Practice: Learning to shepherd others is a great journey. We train student leaders to lead in all aspects of the life of the fellowship.

Student leaders, especially bible study leaders, are trained to appreciate the cultural, historical, literary, and theological background to the passages we cover and the principles we follow. In a small group Bible study, student leaders come prepared to guide other students if they get stuck in the passage.  The focus is on accurately grasping the biblical text and the overall biblical story, and then responding with actions appropriate to the passage.

We also train students to be evangelists: to know and to articulate the reasons for their belief, tell the story of their faith journey, and witness relationally and intellectually. We train students to acknowledge and articulate how faith informs their lives.

Students lead worship, and we work to train student worship team leaders who will remind others of the spiritual importance of worship, the cultural aspects of music and the attentiveness necessary to work with a variety of song and worship-leading styles.

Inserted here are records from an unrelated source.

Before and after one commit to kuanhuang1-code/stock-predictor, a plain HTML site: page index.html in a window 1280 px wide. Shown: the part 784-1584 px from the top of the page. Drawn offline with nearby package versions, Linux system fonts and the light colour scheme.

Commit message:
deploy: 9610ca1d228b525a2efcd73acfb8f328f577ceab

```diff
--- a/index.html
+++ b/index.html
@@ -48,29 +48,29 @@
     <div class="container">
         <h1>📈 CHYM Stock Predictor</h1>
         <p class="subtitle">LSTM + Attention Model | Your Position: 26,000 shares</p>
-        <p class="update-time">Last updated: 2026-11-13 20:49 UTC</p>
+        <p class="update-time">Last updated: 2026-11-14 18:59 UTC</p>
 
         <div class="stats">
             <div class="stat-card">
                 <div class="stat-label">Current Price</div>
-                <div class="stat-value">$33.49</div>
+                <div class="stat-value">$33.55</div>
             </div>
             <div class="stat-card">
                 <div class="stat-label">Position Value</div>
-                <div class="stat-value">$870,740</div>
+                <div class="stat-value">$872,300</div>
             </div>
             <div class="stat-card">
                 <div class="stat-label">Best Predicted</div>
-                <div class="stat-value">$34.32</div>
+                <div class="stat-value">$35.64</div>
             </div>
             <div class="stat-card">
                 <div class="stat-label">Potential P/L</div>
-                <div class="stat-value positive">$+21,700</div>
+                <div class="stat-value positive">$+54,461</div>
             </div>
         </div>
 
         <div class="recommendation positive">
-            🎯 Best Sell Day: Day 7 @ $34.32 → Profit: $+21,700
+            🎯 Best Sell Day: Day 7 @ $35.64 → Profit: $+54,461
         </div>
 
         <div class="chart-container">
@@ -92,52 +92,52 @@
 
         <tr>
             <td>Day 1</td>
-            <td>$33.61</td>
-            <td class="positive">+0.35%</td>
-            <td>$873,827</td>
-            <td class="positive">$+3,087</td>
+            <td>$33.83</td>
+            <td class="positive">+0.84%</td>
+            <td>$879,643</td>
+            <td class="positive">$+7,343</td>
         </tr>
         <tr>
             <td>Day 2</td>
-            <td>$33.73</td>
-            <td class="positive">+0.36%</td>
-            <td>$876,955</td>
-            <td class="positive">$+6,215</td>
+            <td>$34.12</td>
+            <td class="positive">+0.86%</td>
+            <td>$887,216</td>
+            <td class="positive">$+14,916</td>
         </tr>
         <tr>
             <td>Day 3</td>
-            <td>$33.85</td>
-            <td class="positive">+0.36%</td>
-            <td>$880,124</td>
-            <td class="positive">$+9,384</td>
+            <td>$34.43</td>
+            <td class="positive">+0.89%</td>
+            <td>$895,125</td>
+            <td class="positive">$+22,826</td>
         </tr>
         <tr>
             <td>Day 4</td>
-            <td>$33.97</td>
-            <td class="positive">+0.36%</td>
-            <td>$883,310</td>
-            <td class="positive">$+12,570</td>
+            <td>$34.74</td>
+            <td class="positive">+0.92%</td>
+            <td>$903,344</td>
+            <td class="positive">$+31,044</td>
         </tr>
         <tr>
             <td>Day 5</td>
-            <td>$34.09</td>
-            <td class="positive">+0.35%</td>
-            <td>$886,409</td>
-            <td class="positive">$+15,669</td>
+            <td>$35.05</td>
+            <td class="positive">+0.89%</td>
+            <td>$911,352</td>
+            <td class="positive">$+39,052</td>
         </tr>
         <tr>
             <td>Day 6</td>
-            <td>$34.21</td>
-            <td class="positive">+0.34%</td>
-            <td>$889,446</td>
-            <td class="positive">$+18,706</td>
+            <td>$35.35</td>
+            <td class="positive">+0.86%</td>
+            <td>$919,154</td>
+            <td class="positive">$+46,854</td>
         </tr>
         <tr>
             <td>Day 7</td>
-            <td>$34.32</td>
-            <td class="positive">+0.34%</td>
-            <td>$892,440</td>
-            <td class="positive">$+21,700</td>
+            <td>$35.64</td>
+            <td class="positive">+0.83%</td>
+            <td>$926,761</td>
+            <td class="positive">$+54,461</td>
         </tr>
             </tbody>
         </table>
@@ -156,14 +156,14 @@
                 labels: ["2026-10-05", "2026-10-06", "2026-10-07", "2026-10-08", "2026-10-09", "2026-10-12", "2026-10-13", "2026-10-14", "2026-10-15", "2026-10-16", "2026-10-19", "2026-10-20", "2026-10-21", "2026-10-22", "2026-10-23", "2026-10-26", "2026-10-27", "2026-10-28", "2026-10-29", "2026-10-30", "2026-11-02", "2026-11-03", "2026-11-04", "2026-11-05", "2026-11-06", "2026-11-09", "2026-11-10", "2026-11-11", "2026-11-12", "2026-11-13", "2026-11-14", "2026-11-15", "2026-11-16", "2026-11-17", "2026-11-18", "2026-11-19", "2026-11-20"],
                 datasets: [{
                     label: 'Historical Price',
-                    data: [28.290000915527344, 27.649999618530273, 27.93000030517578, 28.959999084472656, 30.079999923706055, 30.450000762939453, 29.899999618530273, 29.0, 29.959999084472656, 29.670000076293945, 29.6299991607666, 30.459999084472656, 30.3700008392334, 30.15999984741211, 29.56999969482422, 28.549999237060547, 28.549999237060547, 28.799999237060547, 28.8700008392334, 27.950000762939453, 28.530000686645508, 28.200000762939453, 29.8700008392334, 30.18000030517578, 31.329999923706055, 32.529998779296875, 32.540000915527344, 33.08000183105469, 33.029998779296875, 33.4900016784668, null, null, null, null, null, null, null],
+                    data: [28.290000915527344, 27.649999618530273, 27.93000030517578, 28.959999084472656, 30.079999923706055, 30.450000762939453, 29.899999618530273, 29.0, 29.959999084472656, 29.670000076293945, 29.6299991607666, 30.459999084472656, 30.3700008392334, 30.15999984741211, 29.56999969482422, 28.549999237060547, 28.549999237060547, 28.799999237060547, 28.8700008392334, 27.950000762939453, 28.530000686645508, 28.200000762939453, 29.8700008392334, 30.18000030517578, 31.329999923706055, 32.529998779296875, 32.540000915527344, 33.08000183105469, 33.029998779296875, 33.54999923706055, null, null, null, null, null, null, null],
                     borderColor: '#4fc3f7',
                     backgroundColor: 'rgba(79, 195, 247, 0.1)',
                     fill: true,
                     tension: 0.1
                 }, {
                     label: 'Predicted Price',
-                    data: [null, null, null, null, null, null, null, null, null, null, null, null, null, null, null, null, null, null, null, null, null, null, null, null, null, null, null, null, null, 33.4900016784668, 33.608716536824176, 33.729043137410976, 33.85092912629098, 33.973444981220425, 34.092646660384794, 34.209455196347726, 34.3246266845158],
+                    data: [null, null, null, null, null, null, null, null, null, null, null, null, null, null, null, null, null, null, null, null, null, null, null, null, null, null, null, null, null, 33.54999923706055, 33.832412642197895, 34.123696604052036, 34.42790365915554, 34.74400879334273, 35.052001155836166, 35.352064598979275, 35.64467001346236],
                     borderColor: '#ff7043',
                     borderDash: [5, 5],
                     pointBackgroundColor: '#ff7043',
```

We train exec team members to care for the whole fellowship and to develop student leaders within the fellowship. Exec members also are trained to develop and articulate the vision of CF, to be strategic, choose content, and develop relationships within and outside of the fellowship. Student leaders grow in skills and character qualities. They work to understand and articulate their faith. They become better listeners than they were before. They grow in empathy, compassion, and patience. In short, they become better leaders, thinkers, speakers, friends, and better disciples of Jesus. Just as when the twelve disciples helped Jesus feed the five thousand (Mt.14:17 – 21), their baskets are fuller than when they started.